━━━━━ Dataset records ━━━━━

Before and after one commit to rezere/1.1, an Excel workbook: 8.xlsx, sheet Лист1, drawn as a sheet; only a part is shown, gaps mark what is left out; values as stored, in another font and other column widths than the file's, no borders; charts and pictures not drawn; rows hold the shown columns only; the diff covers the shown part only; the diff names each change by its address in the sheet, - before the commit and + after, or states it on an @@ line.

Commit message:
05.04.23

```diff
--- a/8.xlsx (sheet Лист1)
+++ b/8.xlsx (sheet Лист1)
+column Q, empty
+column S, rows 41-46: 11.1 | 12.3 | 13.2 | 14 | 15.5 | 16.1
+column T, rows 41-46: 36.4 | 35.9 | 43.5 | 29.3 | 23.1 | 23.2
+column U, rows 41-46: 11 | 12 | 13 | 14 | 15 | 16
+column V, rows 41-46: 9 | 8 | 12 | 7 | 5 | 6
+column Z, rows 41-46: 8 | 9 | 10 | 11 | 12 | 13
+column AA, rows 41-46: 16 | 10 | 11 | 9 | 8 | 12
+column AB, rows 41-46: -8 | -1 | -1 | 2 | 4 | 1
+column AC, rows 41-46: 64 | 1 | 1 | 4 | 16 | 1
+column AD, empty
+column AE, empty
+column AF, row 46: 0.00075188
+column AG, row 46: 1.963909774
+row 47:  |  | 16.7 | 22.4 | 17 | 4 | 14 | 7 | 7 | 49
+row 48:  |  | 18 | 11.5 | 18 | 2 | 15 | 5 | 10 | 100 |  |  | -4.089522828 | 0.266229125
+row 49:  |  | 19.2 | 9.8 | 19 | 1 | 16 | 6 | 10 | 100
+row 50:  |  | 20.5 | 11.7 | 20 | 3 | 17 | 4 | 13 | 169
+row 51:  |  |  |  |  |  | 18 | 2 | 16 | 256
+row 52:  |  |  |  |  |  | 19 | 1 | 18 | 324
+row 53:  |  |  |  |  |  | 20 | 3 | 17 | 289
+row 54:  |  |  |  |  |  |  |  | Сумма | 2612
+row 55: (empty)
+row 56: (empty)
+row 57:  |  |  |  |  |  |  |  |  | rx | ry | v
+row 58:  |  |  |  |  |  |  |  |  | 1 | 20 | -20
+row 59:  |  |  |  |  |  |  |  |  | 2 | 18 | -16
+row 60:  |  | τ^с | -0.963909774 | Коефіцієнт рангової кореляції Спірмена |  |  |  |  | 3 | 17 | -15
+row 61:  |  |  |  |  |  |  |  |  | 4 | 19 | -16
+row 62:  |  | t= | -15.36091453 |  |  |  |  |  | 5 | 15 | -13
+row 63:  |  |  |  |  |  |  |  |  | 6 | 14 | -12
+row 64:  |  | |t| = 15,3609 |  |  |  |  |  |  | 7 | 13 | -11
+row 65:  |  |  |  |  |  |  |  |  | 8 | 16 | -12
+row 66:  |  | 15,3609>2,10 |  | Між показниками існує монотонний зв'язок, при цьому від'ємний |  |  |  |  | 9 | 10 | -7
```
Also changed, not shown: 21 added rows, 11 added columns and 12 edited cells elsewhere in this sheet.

━━━━━

Please write the entries out again exactly as they stand.

Before and after one commit to rezere/1.1, an Excel workbook: 8.xlsx, sheet Лист1, drawn as a sheet; only a part is shown, gaps mark what is left out; values as stored, in another font and other column widths than the file's, no borders; charts and pictures not drawn; rows hold the shown columns only; the diff covers the shown part only; the diff names each change by its address in the sheet, - before the commit and + after, or states it on an @@ line.

Commit message:
05.04.23

```diff
--- a/8.xlsx (sheet Лист1)
+++ b/8.xlsx (sheet Лист1)
+column Q, empty
+column S, rows 41-46: 11.1 | 12.3 | 13.2 | 14 | 15.5 | 16.1
+column T, rows 41-46: 36.4 | 35.9 | 43.5 | 29.3 | 23.1 | 23.2
+column U, rows 41-46: 11 | 12 | 13 | 14 | 15 | 16
+column V, rows 41-46: 9 | 8 | 12 | 7 | 5 | 6
+column Z, rows 41-46: 8 | 9 | 10 | 11 | 12 | 13
+column AA, rows 41-46: 16 | 10 | 11 | 9 | 8 | 12
+column AB, rows 41-46: -8 | -1 | -1 | 2 | 4 | 1
+column AC, rows 41-46: 64 | 1 | 1 | 4 | 16 | 1
+column AD, empty
+column AE, empty
+column AF, row 46: 0.00075188
+column AG, row 46: 1.963909774
+row 47:  |  | 16.7 | 22.4 | 17 | 4 | 14 | 7 | 7 | 49
+row 48:  |  | 18 | 11.5 | 18 | 2 | 15 | 5 | 10 | 100 |  |  | -4.089522828 | 0.266229125
+row 49:  |  | 19.2 | 9.8 | 19 | 1 | 16 | 6 | 10 | 100
+row 50:  |  | 20.5 | 11.7 | 20 | 3 | 17 | 4 | 13 | 169
+row 51:  |  |  |  |  |  | 18 | 2 | 16 | 256
+row 52:  |  |  |  |  |  | 19 | 1 | 18 | 324
+row 53:  |  |  |  |  |  | 20 | 3 | 17 | 289
+row 54:  |  |  |  |  |  |  |  | Сумма | 2612
+row 55: (empty)
+row 56: (empty)
+row 57:  |  |  |  |  |  |  |  |  | rx | ry | v
+row 58:  |  |  |  |  |  |  |  |  | 1 | 20 | -20
+row 59:  |  |  |  |  |  |  |  |  | 2 | 18 | -16
+row 60:  |  | τ^с | -0.963909774 | Коефіцієнт рангової кореляції Спірмена |  |  |  |  | 3 | 17 | -15
+row 61:  |  |  |  |  |  |  |  |  | 4 | 19 | -16
+row 62:  |  | t= | -15.36091453 |  |  |  |  |  | 5 | 15 | -13
+row 63:  |  |  |  |  |  |  |  |  | 6 | 14 | -12
+row 64:  |  | |t| = 15,3609 |  |  |  |  |  |  | 7 | 13 | -11
+row 65:  |  |  |  |  |  |  |  |  | 8 | 16 | -12
+row 66:  |  | 15,3609>2,10 |  | Між показниками існує монотонний зв'язок, при цьому від'ємний |  |  |  |  | 9 | 10 | -7
```
Also changed, not shown: 21 added rows, 11 added columns and 12 edited cells elsewhere in this sheet.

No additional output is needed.